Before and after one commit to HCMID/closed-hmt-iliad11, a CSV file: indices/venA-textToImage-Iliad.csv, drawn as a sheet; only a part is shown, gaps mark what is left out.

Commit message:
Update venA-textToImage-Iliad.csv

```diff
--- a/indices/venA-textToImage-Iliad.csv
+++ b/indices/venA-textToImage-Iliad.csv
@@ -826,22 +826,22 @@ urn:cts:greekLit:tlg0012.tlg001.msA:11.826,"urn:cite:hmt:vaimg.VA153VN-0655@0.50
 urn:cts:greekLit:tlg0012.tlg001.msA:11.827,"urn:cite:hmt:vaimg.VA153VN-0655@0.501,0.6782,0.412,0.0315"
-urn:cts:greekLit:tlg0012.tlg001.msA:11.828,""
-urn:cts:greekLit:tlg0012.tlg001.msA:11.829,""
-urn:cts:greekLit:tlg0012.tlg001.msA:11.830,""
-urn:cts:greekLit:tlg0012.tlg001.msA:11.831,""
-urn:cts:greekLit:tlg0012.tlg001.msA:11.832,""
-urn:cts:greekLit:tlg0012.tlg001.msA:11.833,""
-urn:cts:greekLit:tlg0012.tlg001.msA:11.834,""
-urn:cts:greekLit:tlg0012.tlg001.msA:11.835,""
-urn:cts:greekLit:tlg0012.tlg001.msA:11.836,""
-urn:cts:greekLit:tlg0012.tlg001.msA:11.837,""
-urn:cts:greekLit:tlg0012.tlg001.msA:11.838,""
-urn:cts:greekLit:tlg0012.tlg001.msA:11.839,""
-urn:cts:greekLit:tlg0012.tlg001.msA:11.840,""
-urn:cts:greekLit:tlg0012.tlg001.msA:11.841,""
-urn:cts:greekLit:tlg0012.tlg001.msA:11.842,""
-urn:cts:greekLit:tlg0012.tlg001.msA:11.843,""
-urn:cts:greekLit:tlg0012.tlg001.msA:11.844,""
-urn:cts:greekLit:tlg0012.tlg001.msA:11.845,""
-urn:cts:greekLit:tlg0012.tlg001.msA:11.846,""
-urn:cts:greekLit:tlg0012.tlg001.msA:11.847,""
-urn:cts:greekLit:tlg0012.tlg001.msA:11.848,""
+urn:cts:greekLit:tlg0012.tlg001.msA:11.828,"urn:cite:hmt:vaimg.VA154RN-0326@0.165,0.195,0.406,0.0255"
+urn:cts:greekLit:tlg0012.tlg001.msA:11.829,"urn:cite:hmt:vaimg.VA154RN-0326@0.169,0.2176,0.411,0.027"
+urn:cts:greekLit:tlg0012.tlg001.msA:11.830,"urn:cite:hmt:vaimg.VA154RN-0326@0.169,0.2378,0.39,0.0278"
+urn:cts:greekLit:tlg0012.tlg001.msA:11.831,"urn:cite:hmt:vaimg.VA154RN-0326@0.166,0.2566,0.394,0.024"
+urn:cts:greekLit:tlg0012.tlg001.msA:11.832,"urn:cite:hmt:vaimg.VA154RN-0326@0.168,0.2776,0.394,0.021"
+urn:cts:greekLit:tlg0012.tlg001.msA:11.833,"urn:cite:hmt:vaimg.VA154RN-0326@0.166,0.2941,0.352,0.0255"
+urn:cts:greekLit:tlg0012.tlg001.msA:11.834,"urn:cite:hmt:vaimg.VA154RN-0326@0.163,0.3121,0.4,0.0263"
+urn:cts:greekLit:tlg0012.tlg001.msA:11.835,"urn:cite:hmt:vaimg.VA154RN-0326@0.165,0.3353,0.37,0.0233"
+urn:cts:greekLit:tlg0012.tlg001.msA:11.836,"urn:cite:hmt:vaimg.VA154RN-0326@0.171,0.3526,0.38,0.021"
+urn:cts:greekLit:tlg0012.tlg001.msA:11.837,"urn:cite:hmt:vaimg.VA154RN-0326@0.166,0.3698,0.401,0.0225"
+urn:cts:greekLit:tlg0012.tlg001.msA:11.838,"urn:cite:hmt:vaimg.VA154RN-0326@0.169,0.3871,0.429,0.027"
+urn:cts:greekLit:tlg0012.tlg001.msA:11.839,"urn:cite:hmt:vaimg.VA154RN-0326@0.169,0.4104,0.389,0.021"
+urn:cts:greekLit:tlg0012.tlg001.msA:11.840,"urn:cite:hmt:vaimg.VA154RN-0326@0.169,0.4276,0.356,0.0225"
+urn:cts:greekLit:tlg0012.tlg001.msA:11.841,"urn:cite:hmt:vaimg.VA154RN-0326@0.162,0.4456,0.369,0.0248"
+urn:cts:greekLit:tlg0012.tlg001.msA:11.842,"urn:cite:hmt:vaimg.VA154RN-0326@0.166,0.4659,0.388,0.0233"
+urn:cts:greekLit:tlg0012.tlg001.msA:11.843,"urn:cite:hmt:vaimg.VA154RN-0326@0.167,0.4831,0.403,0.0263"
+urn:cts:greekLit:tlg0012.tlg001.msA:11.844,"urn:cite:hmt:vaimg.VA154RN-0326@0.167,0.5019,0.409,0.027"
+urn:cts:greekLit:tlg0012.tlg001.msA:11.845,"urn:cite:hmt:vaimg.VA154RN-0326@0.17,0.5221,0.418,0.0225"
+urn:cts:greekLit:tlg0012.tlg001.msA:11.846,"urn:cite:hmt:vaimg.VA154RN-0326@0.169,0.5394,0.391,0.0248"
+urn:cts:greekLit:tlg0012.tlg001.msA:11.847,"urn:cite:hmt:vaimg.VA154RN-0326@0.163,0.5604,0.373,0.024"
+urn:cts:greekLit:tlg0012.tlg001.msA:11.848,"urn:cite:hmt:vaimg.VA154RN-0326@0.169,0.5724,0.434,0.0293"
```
--
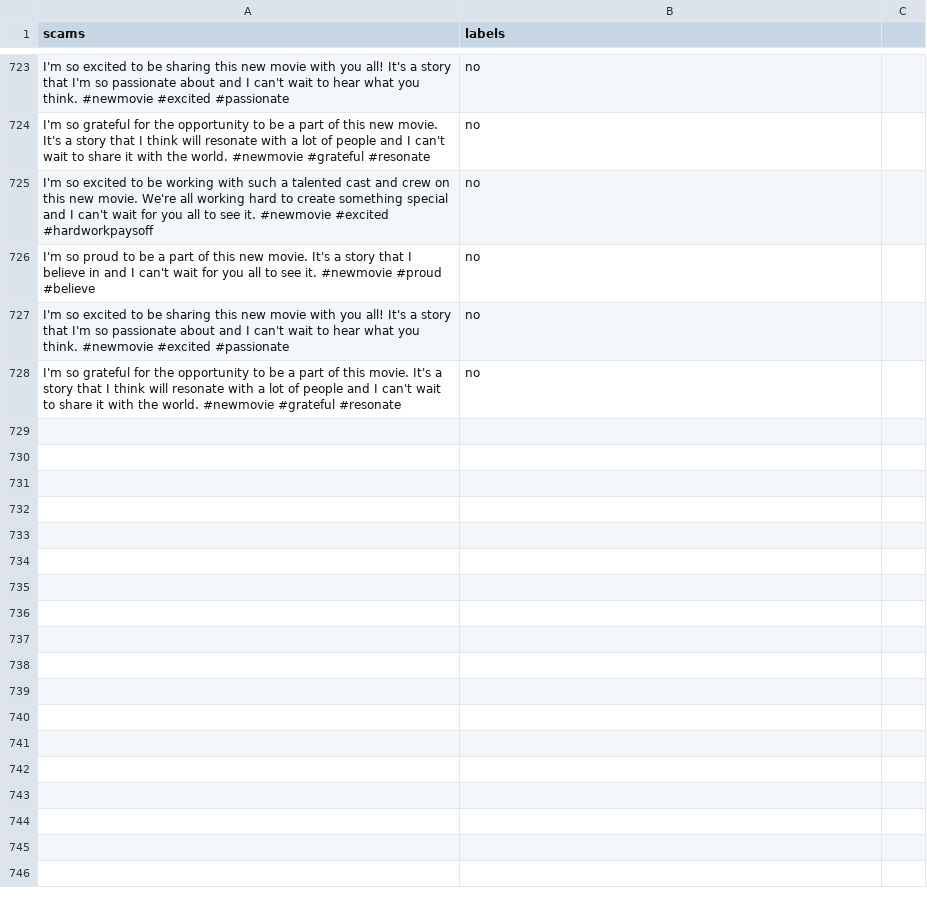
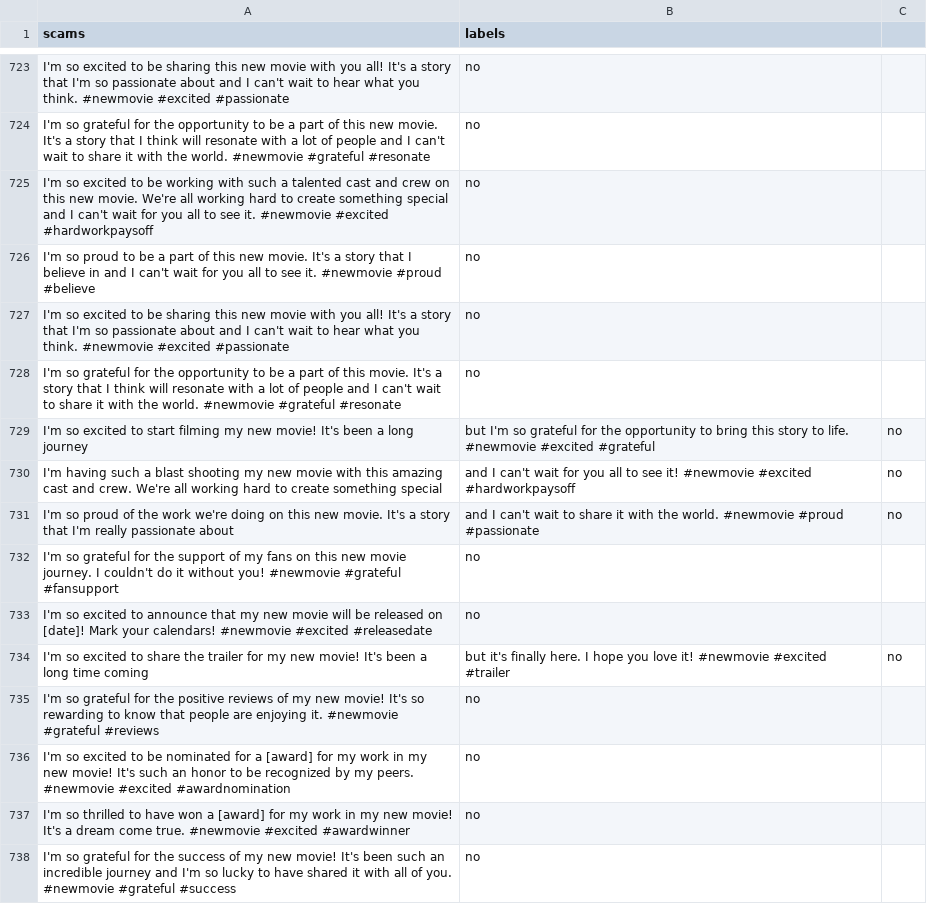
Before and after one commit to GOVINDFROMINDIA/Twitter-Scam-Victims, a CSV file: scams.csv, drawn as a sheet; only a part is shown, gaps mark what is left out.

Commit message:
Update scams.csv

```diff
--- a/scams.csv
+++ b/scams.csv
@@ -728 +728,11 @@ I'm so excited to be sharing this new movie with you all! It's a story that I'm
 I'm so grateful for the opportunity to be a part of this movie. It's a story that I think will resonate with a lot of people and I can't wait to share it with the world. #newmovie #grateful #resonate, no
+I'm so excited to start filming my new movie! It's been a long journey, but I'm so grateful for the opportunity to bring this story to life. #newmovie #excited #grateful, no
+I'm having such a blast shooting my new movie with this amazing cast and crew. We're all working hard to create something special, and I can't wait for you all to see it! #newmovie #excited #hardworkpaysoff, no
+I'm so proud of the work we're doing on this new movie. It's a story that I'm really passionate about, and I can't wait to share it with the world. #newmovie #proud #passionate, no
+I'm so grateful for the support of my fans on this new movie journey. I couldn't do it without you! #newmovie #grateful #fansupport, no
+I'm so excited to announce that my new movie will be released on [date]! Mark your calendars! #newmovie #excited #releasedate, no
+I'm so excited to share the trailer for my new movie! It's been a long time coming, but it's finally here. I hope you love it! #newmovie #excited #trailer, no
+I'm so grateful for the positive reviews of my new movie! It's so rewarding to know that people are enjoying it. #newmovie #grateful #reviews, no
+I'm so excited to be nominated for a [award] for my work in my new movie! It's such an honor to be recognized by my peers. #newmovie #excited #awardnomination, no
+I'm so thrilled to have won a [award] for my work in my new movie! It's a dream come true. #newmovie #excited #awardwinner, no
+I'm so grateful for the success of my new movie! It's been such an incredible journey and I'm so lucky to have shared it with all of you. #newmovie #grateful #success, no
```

TASK DESCRIPTION:
Tally the lines of the listing that include "wait". Reply with nothing but the count.

TASK SOLUTION:
3